Unicode symbols are available for superscripts and subscripts of all numbers from 0 to 9, a few Greek symbols as well as mathematical symbols like +, – , = and ().

Also available are superscript symbols for all lowercase alphabets (except the letter q), and subscript symbols for some lowercase alphabets. There are some superscript symbols for uppercase alphabets too but there are no subscript symbols for the same.

To make things easier for you, here are all the available superscript and subscript Unicode symbols in one place.

Instead of going through the pain of searching, you can simply copy all the below symbols onto a google sheet somewhere (or a Google Doc) and then use them as and when needed.

Mathematical Symbol Superscripts:

⁰ ¹ ² ³ ⁴ ⁵ ⁶ ⁷ ⁸ ⁹ ⁺ ⁻ ⁼ ⁽ ⁾

Mathematical Symbol Subscripts:

₀ ₁ ₂ ₃ ₄ ₅ ₆ ₇ ₈ ₉ ₊ ₋ ₌ ₍ ₎

Greek Letter Superscripts:

ᵅ ᵝ ᵞ ᵟ ᵋ ᶿ ᶥ ᶲ ᵠ ᵡ

Greek Letter Subscripts:

ᵦ ᵧ ᵨ ᵩ ᵪ

Lowercase Alphabet Superscripts:

ᵃ ᵇ ᶜ ᵈ ᵉ ᶠ ᵍ ʰ ⁱ ʲ ᵏ ˡ ᵐ ⁿ ᵒ ᵖ ʳ ˢ ᵗ ᵘ ᵛ ʷ ˣ ʸ ᶻ

Lowercase Alphabet Subscripts:

ₐ ₑ ᵢ ⱼ ₒ ᵣ ᵤ ᵥ ₓ

Uppercase Alphabet Superscripts:

ᴬ ᴮ ᴰ ᴱ ᴳ ᴴ ᴵ ᴶ ᴷ ᴸ ᴹ ᴺ ᴼ ᴾ ᴿ ᵀ ᵁ ⱽ ᵂ

Note that the positions of these symbols in relation to your text may vary depending on the font used.

**Using 3rd Party Sites/Add-ons**

There are a number of third-party add-ons that allow you to generate subscript or superscripts forms of numbers, letters, and some symbols.

For example, you can use the *Subscript Generator* or *Superscript Generator*, created by Lingojam.

- Simply type in the value for which you need a superscript/ subscript on the left-hand side and you will get the corresponding superscript/subscript on the right-hand side.
- After that, you can simply copy this and paste it into your Google Sheet.

It might not be long before Google implements tools to directly use superscripts and subscripts in Google sheets too. But until then, you can try to make do with the above techniques.

If you have used MS Excel, you might know that there is an inbuilt format that allows you to quickly convert any text to subscript or subscript. I hope this is also implemented soon in Google Sheets.

I hope you found this Google sheets tutorial useful.
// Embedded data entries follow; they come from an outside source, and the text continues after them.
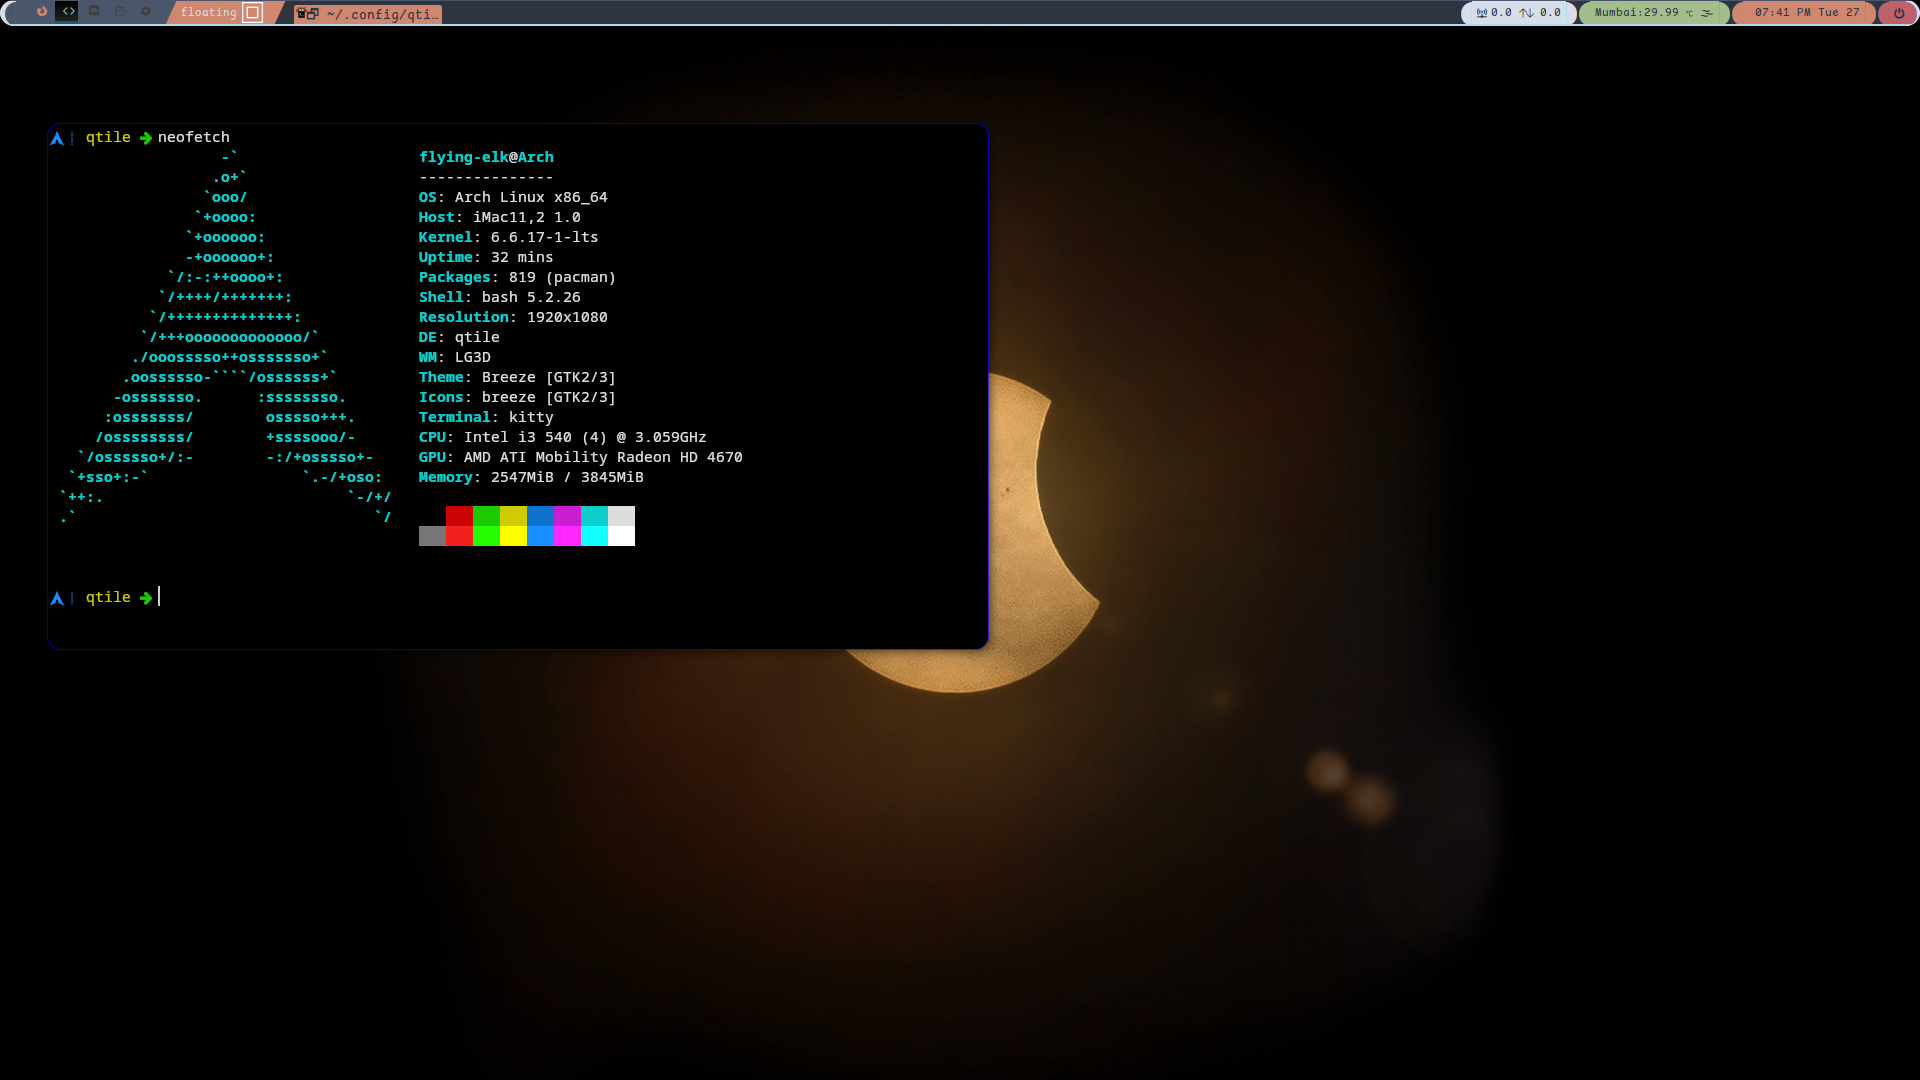
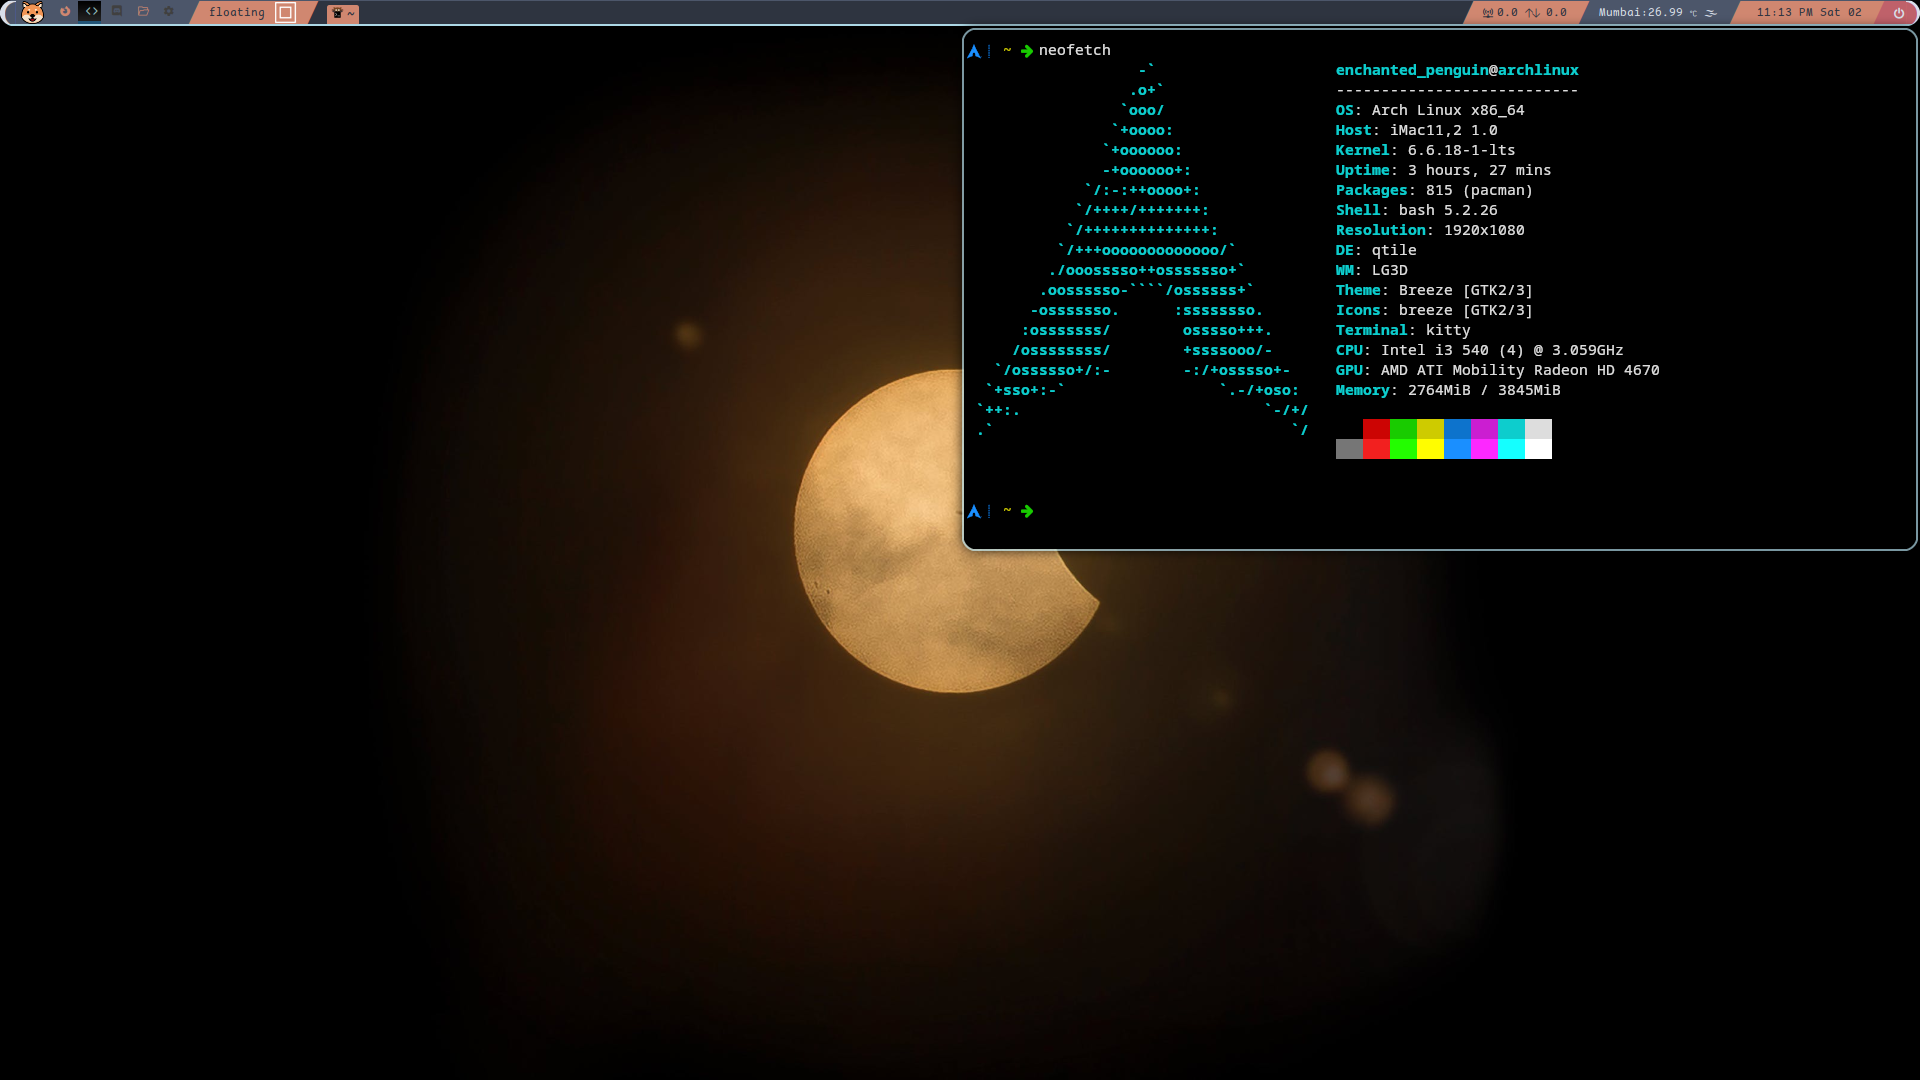
update qtile design and add showimage alias bashrc

diff --git a/.config/qtile/config.py b/.config/qtile/config.py
@@ -156,6 +156,14 @@ def lower_left_triangle(bg_color, fg_color):
         background=bg_color,
         foreground=fg_color)
 
+def lower_right_triangle(bg_color, fg_color):
+    return TextBox(
+            text='\ue0b8',
+            padding=0,
+            margin=0,
+            fontsize=40,
+            background=bg_color,
+            foreground=fg_color)
 
 def left_arrow(bg_color, fg_color):
     return TextBox(
@@ -215,6 +223,7 @@ layouts = [
     # layout.TreeTab(),
     # layout.VerticalTile(),
     # layout.Zoomy(),
+    layout.Floating(border_focus=["#add8e6", "#add8e6"], border_width=2, margin=2, rounded_borders=1)
 ]
 
 #colors for the bar
@@ -251,7 +260,7 @@ screens = [
                 widget.Spacer(background=colors[0], length=5),
                 left_half_circle(colors[2], colors[0]),
                 widget.Spacer(background=colors[2], length=5),
-                widget.Image(filename='~/Pictures/happy.png'),
+                widget.Image(filename='~/.config/qtile/wallpapers/happy.png'),
 
                 widget.Spacer(background=colors[2], length=5),
 
@@ -262,13 +271,13 @@ screens = [
                                 urgent_text=colors[4]),
 
                 lower_left_triangle(colors[2], colors[9]),
-                widget.CurrentLayout(background = colors[9], foreground=colors[0], margin=0, padding=0),
-                widget.CurrentLayoutIcon(background=colors[9], foreground=colors[1]),
+                widget.CurrentLayout(background = colors[9], foreground=colors[1], margin=0, padding=5),
+                widget.CurrentLayoutIcon(background=colors[9], foreground=colors[2]),
                 lower_left_triangle(colors[9], colors[1]),
 
                 # right_arrow(colors[1], colors[2]),
                 widget.TaskList(
-                    padding=0,
+                    padding=3,
                     background=colors[1],
                     foreground=colors[1],
                     border=colors[9],
@@ -276,12 +285,12 @@ screens = [
                     max_title_width=150,
                     spacing=10,
                     fontsize=14,
-                    unfocused_border=colors[8],
+                    unfocused_border=colors[2],
                     # opacity=0.8,
                     txt_floating="🗗 ",
                     txt_maximized="🗖 ",
                     txt_minimized="🗕 ",
-                    urgent_border="colors[1]"
+                    urgent_border=colors[1]
                 ),
 
                 # arrow_left,
@@ -310,35 +319,41 @@ screens = [
                 #
                 widget.Spacer(background=colors[1], length=2),
 
-                left_half_circle(colors[0], colors[1]),
-                widget.Net(format=' {up}  {down}', background=colors[0]),
-                right_half_circle(colors[0], colors[1]),
+                # left_half_circle(colors[0], colors[1]),
+                lower_left_triangle(colors[1], colors[9]),
+                widget.Net(format=' {up}  {down}', background=colors[9], foreground=colors[1]),
+                # right_half_circle(colors[0], colors[1]),
+                lower_left_triangle(colors[9], colors[2]),
 
                 # left_arrow(colors[0], colors[3]),
-                widget.Spacer(background=colors[1], length=2),
+                # widget.Spacer(background=colors[1], length=2),
 
-                left_half_circle(colors[3], colors[1]),
+                # left_half_circle(colors[3], colors[1]),
                 widget.OpenWeather(
                     location="mumbai",
-                    background=colors[3],
+                    background=colors[2],
+                    foreground=colors[0],
                     format='{location_city}:{temp}  {icon}',
                     app_key=os.environ.get('APIKEY'),
                 ),
-                right_half_circle(colors[3], colors[1]),
+                # right_half_circle(colors[2], colors[1]),
+                lower_left_triangle(colors[2], colors[9]),
 
-                widget.Spacer(background=colors[1], length=2),
+                # widget.Spacer(background=colors[1], length=2),
 
                 # left_arrow(colors[3], colors[9]),
-                left_half_circle(colors[9], colors[1]),
-                widget.Clock(format=" %I:%M %p %a %d", background=colors[9]),
-                right_half_circle(colors[9], colors[1]),
+                # left_half_circle(colors[9], colors[1]),
+                widget.Clock(format=" %I:%M %p %a %d", background=colors[9], foreground=colors[1]),
+                # right_half_circle(colors[9], colors[1]),
+                lower_left_triangle(colors[9], colors[6]),
 
-                widget.Spacer(background=colors[1], length=2),
+                # widget.Spacer(background=colors[1], length=2),
 
                 # widget.Battery(),
                 # left_arrow(colors[9], colors[6]),
-                left_half_circle(colors[6], colors[1]),
-                widget.QuickExit(background=colors[6], fmt=''),
+                # lower_left_triangle(colors[6], colors[1]),
+                widget.QuickExit(background=colors[6], fmt='', foreground=colors[0], 
+                                 countdown_format='[ {} seconds ]'),
                 # widget.Spacer(background=colors[6], length=10),
                 right_half_circle(colors[6], colors[0]),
If you are wanting to learn more about superscripts and other fundamental features of Google Sheets we highly recommend Spreadsheet Fundamentals by DataCamp Course!

*I would love to know if there are other techniques to add superscript and subscript in Google Sheets that are easier than the above.*

**You may also like the following Google Sheets tutorials:**

## 6 thoughts on “3 Easy Ways to Add Subscript and Superscript in Google Sheets”

This was extremely useful, thanks very much for taking the time to do this!

This is FANTASTIC! You easily solved my problem and quickly had me going on my merry way. And, it was kinda fun!! Thank you so much for this!

Great! Very helpful thanks!

Thank you, so much!

Thanks guys! Your excellent tutorial helped me to get the job done!

Thanks for the tips on superscripts. Excellent workaround.